Expectations of recovery rise as Hungarian inflation swings back into positive territory
By bne IntelliNews October 11, 2016

Hungary’s CPI swung back to positive territory in September following four months of deflation in a row, statistics office KSH reported on October 11. The 0.6% y/y rise in the index was largely in line with market expectations.

The main driver of the rise was the base effect, as last year’s drop in oil prices starts to form the base. The rise pushes hopes of a significant recovery in the headline data.

On a monthly basis, CPI rose 0.2% in September; the core inflation index - which omits erratic prices including global commodities – accelerated to 1.4% from 1.2% the previous month. That has expectations of a broad recovery rising.

“We may see above one percent level in October for the first time since September 2013,” analysts of KBC write in a note. They suggest the CPI could expand as high as 1.7% y/y by the turn of the year, pushing average inflation to 0.4% for the year.

Analysts at Erste Group offer a similar estimate. They even add that they “see upward risks due to rising oil prices, and the build-up of wage pressure.”

The stronger CPI reading appears likely to confirm current monetary policy. The Magyar Nemzeti Bank (MNB) has repeatedly guided that it plans to leave interest rates at a record low of 0.9% for the foreseeable future and use unconventional measures to loosen policy.

The MNB capped its three-month deposit facility at HUF900bn (€2.9bn) until the end of the year, while on October 7 it announced a one-week deposit facility as well as one-week, one-month and three-month forint swaps to fine-tune forint liquidity.

The MNB "may highlight that inflation may reach its target only in the middle 2018, which confirms its view that no base (interest) rate change is required in the next 18 months," suggests KBC. "If they see the need of rate cut, the NBH may decrease further the limit of 3-month deposit,” the analysts continue.

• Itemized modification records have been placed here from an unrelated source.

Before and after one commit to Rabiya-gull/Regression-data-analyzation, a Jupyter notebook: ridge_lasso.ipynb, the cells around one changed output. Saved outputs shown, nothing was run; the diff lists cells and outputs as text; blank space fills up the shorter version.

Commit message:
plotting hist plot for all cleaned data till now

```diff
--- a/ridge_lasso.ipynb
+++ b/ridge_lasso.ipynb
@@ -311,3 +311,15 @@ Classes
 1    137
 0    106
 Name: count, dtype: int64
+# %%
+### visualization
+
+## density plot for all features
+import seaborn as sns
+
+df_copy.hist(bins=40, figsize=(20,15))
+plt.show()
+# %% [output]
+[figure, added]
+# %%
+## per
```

Consumers still paid less for motor fuel prices than in September last year (prices fell 3.9% y/y), but this decrease was “already much lower than in previous months”, KSH notes. Food prices increased 0.8%; alcoholic beverages and tobacco rose by 2%, services by 1.3%, and clothing and footwear by 0.2%. Electricity, gas and other fuels were unchanged.